All lines of the entries with "none" in them must be listed.

DATASET RECORDS:
+--
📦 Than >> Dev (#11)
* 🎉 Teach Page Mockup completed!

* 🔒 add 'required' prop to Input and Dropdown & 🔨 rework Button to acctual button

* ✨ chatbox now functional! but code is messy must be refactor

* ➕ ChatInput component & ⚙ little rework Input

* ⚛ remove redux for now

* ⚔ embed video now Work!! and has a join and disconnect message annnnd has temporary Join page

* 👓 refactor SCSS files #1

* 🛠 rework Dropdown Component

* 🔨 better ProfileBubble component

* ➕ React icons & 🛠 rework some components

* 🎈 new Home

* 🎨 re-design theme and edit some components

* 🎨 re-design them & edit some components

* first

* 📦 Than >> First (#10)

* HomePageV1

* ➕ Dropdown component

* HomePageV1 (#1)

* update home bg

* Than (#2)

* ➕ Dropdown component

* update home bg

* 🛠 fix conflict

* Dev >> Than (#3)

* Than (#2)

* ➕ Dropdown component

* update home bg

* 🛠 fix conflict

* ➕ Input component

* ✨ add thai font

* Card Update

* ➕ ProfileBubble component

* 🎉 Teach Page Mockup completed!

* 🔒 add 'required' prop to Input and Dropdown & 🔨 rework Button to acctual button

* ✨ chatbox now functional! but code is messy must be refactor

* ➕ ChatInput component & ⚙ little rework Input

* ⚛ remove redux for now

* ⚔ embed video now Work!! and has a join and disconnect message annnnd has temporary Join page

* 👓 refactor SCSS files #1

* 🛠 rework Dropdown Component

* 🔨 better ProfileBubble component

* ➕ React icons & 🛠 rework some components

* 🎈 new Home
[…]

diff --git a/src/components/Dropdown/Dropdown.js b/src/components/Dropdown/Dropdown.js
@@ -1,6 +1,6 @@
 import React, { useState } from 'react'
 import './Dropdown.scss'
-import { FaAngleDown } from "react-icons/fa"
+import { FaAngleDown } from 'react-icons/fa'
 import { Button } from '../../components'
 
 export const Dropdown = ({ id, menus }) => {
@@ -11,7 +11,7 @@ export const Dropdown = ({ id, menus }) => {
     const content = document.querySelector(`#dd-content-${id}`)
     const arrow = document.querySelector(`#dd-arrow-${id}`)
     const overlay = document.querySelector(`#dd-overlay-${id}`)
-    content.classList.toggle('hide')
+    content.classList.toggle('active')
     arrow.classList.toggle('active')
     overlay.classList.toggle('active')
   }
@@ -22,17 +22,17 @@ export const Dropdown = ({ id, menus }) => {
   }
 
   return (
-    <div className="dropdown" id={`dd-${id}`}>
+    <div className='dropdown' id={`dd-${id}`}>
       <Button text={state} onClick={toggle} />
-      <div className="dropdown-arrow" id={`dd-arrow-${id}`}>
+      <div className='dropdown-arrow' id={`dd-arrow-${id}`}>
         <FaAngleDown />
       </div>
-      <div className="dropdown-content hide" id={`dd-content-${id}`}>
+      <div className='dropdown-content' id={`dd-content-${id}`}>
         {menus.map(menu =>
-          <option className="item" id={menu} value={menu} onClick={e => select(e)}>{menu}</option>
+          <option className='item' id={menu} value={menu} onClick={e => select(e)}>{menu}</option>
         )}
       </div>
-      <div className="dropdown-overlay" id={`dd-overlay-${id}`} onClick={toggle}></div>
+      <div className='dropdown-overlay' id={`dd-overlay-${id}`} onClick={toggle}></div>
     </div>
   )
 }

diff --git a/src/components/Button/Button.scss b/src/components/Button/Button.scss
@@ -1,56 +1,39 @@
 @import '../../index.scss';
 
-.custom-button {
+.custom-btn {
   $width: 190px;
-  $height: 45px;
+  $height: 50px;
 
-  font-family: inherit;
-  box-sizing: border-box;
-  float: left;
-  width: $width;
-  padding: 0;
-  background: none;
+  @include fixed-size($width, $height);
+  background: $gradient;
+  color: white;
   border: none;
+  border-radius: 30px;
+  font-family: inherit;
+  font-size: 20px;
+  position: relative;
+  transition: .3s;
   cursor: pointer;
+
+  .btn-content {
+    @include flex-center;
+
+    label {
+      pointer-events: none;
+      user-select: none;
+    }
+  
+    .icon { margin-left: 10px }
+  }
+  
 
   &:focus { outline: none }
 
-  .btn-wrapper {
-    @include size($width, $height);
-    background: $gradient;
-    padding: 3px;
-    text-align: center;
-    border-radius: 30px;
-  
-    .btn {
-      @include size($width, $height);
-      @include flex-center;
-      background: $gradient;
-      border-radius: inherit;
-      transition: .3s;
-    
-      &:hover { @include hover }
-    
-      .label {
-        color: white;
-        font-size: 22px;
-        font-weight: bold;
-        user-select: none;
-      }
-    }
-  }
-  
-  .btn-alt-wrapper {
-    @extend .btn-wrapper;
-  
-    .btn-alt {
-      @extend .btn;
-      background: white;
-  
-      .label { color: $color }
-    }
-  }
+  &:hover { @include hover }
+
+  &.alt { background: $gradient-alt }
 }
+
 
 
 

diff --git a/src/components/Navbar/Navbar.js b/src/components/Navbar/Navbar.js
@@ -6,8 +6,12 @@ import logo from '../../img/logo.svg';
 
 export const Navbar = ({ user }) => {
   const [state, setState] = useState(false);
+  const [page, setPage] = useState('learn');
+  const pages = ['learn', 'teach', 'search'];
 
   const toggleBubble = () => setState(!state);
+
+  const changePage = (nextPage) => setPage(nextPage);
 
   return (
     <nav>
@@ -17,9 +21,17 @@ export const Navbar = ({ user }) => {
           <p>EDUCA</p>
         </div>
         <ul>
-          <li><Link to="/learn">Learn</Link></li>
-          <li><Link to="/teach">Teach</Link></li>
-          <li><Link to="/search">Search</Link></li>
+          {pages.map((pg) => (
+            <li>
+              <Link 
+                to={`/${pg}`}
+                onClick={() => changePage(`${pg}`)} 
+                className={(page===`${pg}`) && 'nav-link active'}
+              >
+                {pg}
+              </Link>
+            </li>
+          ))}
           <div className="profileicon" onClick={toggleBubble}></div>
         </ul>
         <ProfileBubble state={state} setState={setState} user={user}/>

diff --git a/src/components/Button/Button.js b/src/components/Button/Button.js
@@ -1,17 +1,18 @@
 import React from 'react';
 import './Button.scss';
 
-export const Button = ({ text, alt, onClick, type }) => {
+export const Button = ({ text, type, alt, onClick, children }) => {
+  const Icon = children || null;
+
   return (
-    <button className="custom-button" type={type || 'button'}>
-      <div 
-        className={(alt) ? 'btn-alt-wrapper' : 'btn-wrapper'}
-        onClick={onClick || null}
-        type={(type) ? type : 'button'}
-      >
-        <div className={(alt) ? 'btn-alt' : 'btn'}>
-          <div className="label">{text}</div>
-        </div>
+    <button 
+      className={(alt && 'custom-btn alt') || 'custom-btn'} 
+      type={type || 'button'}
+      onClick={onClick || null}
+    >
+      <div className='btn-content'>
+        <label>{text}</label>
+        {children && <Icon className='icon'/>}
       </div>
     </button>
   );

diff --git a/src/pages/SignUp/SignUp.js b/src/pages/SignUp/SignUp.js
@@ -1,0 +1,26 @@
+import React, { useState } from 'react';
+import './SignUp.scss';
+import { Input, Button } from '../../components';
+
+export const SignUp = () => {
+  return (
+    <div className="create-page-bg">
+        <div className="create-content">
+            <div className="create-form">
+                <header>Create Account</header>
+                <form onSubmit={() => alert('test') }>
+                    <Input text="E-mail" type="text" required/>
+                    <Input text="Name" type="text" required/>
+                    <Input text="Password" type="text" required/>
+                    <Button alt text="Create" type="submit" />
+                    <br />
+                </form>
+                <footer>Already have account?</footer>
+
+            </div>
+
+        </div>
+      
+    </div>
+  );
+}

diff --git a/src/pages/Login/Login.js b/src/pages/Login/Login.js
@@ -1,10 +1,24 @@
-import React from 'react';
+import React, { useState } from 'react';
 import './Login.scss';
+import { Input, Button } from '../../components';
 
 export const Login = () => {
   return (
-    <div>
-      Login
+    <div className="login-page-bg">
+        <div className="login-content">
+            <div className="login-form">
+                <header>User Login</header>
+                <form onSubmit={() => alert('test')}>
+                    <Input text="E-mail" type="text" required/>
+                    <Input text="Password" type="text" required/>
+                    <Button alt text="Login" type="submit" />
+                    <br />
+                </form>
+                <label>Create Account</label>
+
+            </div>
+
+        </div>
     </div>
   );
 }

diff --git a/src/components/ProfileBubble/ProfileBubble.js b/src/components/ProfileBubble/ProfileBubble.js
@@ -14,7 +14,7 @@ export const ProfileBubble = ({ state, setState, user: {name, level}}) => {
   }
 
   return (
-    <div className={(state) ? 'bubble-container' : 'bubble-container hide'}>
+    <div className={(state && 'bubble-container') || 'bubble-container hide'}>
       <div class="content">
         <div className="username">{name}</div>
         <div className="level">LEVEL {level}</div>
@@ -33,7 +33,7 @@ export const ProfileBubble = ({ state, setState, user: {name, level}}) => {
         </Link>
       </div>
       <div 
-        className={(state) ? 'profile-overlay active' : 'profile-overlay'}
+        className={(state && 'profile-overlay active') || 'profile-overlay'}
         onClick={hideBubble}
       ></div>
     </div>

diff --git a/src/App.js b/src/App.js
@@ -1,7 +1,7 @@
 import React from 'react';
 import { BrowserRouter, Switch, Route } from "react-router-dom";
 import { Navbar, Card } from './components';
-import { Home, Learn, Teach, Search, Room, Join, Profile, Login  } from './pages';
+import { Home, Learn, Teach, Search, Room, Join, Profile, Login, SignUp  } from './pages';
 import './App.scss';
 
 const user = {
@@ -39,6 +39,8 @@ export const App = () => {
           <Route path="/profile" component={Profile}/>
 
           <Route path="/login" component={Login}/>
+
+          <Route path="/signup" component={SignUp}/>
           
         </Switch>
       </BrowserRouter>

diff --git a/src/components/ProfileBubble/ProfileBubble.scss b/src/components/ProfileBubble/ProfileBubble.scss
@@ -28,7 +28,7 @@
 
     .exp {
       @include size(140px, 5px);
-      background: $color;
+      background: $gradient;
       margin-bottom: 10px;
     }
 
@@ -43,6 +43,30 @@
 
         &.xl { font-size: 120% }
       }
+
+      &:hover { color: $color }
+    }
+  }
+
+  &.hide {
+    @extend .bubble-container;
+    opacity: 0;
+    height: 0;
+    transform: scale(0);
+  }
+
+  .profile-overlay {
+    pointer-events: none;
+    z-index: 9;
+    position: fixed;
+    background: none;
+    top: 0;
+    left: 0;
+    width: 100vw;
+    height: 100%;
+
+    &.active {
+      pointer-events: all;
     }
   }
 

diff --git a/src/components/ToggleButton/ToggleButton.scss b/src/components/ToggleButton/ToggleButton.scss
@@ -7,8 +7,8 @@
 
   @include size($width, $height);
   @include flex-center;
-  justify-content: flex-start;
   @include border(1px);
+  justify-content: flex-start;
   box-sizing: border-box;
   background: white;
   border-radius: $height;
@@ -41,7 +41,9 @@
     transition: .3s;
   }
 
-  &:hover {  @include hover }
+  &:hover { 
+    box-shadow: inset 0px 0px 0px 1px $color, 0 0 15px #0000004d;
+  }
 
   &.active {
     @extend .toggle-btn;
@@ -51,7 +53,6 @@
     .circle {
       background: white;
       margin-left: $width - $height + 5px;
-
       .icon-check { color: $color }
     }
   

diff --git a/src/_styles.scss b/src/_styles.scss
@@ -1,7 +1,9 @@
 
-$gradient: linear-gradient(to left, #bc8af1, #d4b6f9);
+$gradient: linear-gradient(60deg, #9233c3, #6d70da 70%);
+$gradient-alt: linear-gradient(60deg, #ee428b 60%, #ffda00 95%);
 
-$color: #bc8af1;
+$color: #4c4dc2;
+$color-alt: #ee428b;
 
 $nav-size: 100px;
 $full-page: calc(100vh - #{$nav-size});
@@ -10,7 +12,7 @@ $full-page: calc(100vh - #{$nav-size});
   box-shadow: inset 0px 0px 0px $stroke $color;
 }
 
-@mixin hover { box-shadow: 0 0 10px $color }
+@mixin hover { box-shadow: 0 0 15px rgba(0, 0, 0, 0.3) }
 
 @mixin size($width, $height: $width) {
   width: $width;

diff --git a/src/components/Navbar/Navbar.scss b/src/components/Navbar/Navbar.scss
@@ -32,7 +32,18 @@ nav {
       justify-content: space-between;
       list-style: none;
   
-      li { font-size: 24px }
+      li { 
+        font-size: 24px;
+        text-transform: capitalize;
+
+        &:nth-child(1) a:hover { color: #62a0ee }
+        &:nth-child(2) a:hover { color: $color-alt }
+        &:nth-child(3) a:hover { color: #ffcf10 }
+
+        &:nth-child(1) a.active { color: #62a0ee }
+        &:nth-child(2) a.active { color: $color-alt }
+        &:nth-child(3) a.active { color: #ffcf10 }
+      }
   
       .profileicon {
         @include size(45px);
+--
ANSWER BELOW:
-  background: none;
   border: none;
+      pointer-events: none;
+      user-select: none;
   &:focus { outline: none }
-        user-select: none;
+    pointer-events: none;
+    background: none;
       list-style: none;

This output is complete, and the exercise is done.